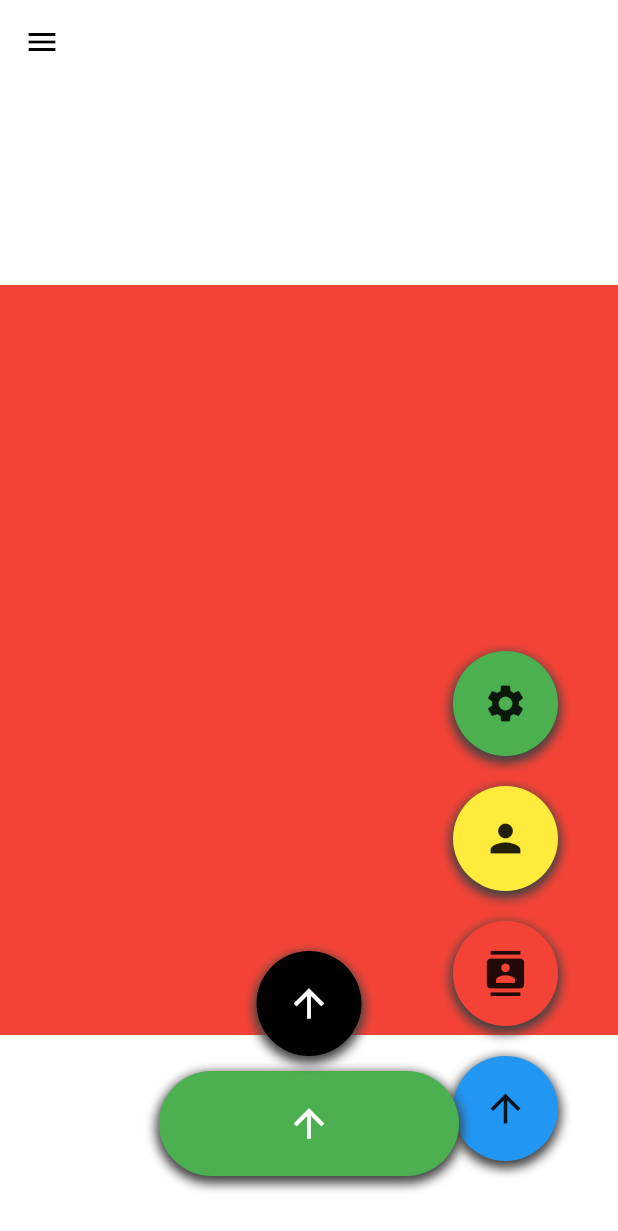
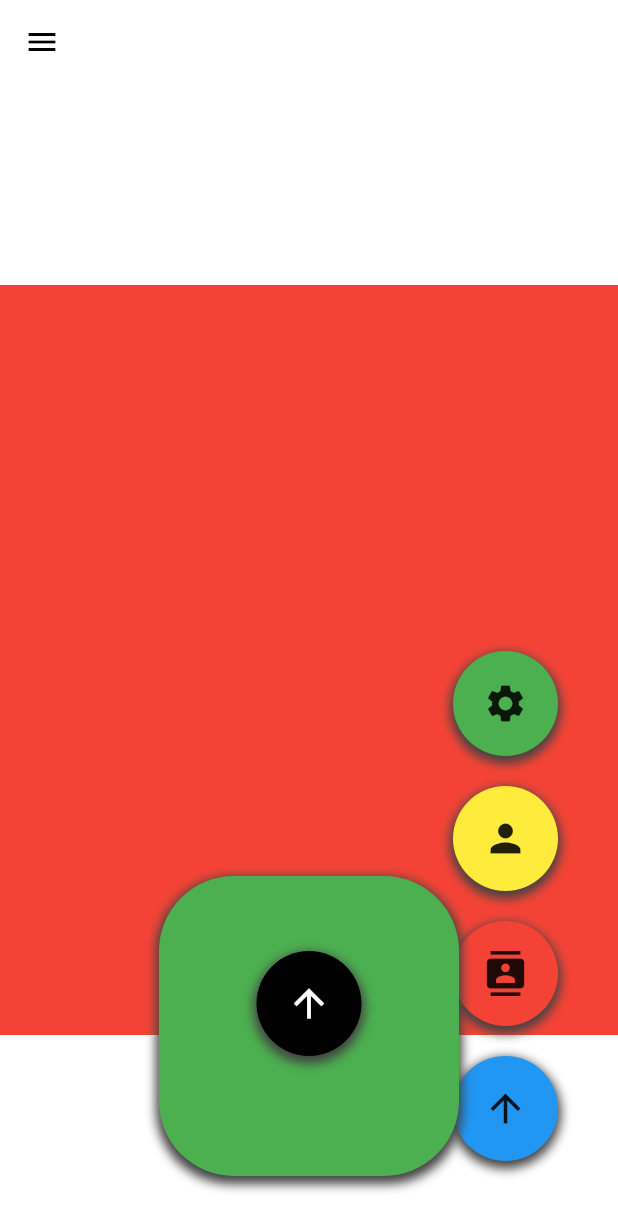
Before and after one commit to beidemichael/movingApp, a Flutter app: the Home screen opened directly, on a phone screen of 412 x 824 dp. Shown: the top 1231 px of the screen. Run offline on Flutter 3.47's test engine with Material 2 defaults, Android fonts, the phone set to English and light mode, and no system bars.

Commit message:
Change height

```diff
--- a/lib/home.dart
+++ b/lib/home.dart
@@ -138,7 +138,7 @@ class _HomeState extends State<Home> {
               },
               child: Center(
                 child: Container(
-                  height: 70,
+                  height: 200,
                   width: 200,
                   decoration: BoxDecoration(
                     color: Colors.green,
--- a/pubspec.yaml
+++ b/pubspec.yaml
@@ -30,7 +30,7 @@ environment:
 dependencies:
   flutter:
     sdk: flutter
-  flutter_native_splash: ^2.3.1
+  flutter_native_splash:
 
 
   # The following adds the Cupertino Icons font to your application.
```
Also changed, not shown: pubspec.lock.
....................
## Requirement
Write out the entries above verbatim; the pictures do not belong in your copy.

## Solution
Before and after one commit to beidemichael/movingApp, a Flutter app: the Home screen opened directly, on a phone screen of 412 x 824 dp. Shown: the top 1231 px of the screen. Run offline on Flutter 3.47's test engine with Material 2 defaults, Android fonts, the phone set to English and light mode, and no system bars.

Commit message:
Change height

```diff
--- a/lib/home.dart
+++ b/lib/home.dart
@@ -138,7 +138,7 @@ class _HomeState extends State<Home> {
               },
               child: Center(
                 child: Container(
-                  height: 70,
+                  height: 200,
                   width: 200,
                   decoration: BoxDecoration(
                     color: Colors.green,
--- a/pubspec.yaml
+++ b/pubspec.yaml
@@ -30,7 +30,7 @@ environment:
 dependencies:
   flutter:
     sdk: flutter
-  flutter_native_splash: ^2.3.1
+  flutter_native_splash:
 
 
   # The following adds the Cupertino Icons font to your application.
```
Also changed, not shown: pubspec.lock.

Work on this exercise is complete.